[WHAT THIS TASK INVOLVES]: Every entry below, from first to last, should be copied exactly.

Difference listings
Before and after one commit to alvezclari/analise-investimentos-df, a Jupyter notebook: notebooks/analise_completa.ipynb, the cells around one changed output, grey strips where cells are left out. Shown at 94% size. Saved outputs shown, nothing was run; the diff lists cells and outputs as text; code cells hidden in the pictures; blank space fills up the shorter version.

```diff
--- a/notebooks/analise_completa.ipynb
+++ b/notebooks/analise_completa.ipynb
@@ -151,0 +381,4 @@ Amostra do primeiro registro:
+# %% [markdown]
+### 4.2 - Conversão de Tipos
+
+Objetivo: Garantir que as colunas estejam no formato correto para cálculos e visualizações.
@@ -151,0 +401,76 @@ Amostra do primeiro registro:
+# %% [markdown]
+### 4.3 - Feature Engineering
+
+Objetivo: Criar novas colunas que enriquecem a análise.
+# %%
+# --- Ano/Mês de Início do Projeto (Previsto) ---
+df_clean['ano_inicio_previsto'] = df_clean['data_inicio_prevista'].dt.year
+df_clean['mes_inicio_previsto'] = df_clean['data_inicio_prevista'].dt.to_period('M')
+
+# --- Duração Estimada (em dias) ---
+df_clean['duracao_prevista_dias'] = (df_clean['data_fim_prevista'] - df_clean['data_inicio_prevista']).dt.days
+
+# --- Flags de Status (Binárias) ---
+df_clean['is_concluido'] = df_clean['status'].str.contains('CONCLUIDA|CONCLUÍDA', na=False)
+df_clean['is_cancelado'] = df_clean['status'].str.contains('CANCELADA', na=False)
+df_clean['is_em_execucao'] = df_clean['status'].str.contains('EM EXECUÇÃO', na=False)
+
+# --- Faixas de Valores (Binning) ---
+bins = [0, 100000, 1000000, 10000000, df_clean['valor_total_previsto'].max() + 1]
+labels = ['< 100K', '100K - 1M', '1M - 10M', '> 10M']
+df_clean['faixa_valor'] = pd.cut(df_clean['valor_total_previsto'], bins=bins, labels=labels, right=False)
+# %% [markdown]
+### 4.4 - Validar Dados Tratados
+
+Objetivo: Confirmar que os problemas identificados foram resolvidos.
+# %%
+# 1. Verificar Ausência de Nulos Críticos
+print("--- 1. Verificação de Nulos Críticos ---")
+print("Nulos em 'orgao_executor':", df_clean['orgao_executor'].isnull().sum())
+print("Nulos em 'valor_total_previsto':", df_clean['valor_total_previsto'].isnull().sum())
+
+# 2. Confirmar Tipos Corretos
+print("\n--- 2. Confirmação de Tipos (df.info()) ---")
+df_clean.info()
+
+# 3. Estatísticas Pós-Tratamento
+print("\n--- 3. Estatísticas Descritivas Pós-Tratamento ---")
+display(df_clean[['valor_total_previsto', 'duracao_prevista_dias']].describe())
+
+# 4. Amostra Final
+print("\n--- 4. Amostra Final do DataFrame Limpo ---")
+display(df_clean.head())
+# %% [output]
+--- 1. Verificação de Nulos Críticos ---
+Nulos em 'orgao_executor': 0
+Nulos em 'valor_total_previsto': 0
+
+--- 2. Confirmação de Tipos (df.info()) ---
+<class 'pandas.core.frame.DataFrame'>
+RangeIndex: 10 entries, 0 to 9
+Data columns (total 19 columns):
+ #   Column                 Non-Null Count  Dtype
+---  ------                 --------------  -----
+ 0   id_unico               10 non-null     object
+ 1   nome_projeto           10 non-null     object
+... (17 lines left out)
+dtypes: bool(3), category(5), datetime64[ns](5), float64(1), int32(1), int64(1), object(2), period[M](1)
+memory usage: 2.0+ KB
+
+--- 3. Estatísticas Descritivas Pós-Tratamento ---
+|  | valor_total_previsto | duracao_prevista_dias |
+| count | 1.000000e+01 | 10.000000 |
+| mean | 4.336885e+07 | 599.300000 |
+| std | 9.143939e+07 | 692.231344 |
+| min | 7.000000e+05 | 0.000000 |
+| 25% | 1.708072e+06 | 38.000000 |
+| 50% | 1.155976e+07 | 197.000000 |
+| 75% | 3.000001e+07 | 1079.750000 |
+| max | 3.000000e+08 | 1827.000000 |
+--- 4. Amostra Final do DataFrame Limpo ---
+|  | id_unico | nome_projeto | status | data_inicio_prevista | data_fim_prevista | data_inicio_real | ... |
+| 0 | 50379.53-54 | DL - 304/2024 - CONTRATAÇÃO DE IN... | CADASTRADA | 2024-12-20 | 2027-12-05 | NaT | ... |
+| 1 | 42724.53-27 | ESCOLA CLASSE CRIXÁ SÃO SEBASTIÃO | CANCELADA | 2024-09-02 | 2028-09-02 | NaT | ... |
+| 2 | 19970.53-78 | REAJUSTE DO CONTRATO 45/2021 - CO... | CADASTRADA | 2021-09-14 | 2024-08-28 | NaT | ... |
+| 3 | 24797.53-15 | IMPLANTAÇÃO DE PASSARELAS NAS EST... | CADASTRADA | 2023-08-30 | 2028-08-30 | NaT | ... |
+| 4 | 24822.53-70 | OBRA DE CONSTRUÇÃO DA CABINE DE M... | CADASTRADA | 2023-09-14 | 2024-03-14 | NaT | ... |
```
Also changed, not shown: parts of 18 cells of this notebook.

[SOLUTION TO THE EXERCISE]:
Before and after one commit to alvezclari/analise-investimentos-df, a Jupyter notebook: notebooks/analise_completa.ipynb, the cells around one changed output, grey strips where cells are left out. Shown at 94% size. Saved outputs shown, nothing was run; the diff lists cells and outputs as text; code cells hidden in the pictures; blank space fills up the shorter version.

```diff
--- a/notebooks/analise_completa.ipynb
+++ b/notebooks/analise_completa.ipynb
@@ -151,0 +381,4 @@ Amostra do primeiro registro:
+# %% [markdown]
+### 4.2 - Conversão de Tipos
+
+Objetivo: Garantir que as colunas estejam no formato correto para cálculos e visualizações.
@@ -151,0 +401,76 @@ Amostra do primeiro registro:
+# %% [markdown]
+### 4.3 - Feature Engineering
+
+Objetivo: Criar novas colunas que enriquecem a análise.
+# %%
+# --- Ano/Mês de Início do Projeto (Previsto) ---
+df_clean['ano_inicio_previsto'] = df_clean['data_inicio_prevista'].dt.year
+df_clean['mes_inicio_previsto'] = df_clean['data_inicio_prevista'].dt.to_period('M')
+
+# --- Duração Estimada (em dias) ---
+df_clean['duracao_prevista_dias'] = (df_clean['data_fim_prevista'] - df_clean['data_inicio_prevista']).dt.days
+
+# --- Flags de Status (Binárias) ---
+df_clean['is_concluido'] = df_clean['status'].str.contains('CONCLUIDA|CONCLUÍDA', na=False)
+df_clean['is_cancelado'] = df_clean['status'].str.contains('CANCELADA', na=False)
+df_clean['is_em_execucao'] = df_clean['status'].str.contains('EM EXECUÇÃO', na=False)
+
+# --- Faixas de Valores (Binning) ---
+bins = [0, 100000, 1000000, 10000000, df_clean['valor_total_previsto'].max() + 1]
+labels = ['< 100K', '100K - 1M', '1M - 10M', '> 10M']
+df_clean['faixa_valor'] = pd.cut(df_clean['valor_total_previsto'], bins=bins, labels=labels, right=False)
+# %% [markdown]
+### 4.4 - Validar Dados Tratados
+
+Objetivo: Confirmar que os problemas identificados foram resolvidos.
+# %%
+# 1. Verificar Ausência de Nulos Críticos
+print("--- 1. Verificação de Nulos Críticos ---")
+print("Nulos em 'orgao_executor':", df_clean['orgao_executor'].isnull().sum())
+print("Nulos em 'valor_total_previsto':", df_clean['valor_total_previsto'].isnull().sum())
+
+# 2. Confirmar Tipos Corretos
+print("\n--- 2. Confirmação de Tipos (df.info()) ---")
+df_clean.info()
+
+# 3. Estatísticas Pós-Tratamento
+print("\n--- 3. Estatísticas Descritivas Pós-Tratamento ---")
+display(df_clean[['valor_total_previsto', 'duracao_prevista_dias']].describe())
+
+# 4. Amostra Final
+print("\n--- 4. Amostra Final do DataFrame Limpo ---")
+display(df_clean.head())
+# %% [output]
+--- 1. Verificação de Nulos Críticos ---
+Nulos em 'orgao_executor': 0
+Nulos em 'valor_total_previsto': 0
+
+--- 2. Confirmação de Tipos (df.info()) ---
+<class 'pandas.core.frame.DataFrame'>
+RangeIndex: 10 entries, 0 to 9
+Data columns (total 19 columns):
+ #   Column                 Non-Null Count  Dtype
+---  ------                 --------------  -----
+ 0   id_unico               10 non-null     object
+ 1   nome_projeto           10 non-null     object
+... (17 lines left out)
+dtypes: bool(3), category(5), datetime64[ns](5), float64(1), int32(1), int64(1), object(2), period[M](1)
+memory usage: 2.0+ KB
+
+--- 3. Estatísticas Descritivas Pós-Tratamento ---
+|  | valor_total_previsto | duracao_prevista_dias |
+| count | 1.000000e+01 | 10.000000 |
+| mean | 4.336885e+07 | 599.300000 |
+| std | 9.143939e+07 | 692.231344 |
+| min | 7.000000e+05 | 0.000000 |
+| 25% | 1.708072e+06 | 38.000000 |
+| 50% | 1.155976e+07 | 197.000000 |
+| 75% | 3.000001e+07 | 1079.750000 |
+| max | 3.000000e+08 | 1827.000000 |
+--- 4. Amostra Final do DataFrame Limpo ---
+|  | id_unico | nome_projeto | status | data_inicio_prevista | data_fim_prevista | data_inicio_real | ... |
+| 0 | 50379.53-54 | DL - 304/2024 - CONTRATAÇÃO DE IN... | CADASTRADA | 2024-12-20 | 2027-12-05 | NaT | ... |
+| 1 | 42724.53-27 | ESCOLA CLASSE CRIXÁ SÃO SEBASTIÃO | CANCELADA | 2024-09-02 | 2028-09-02 | NaT | ... |
+| 2 | 19970.53-78 | REAJUSTE DO CONTRATO 45/2021 - CO... | CADASTRADA | 2021-09-14 | 2024-08-28 | NaT | ... |
+| 3 | 24797.53-15 | IMPLANTAÇÃO DE PASSARELAS NAS EST... | CADASTRADA | 2023-08-30 | 2028-08-30 | NaT | ... |
+| 4 | 24822.53-70 | OBRA DE CONSTRUÇÃO DA CABINE DE M... | CADASTRADA | 2023-09-14 | 2024-03-14 | NaT | ... |
```
Also changed, not shown: parts of 18 cells of this notebook.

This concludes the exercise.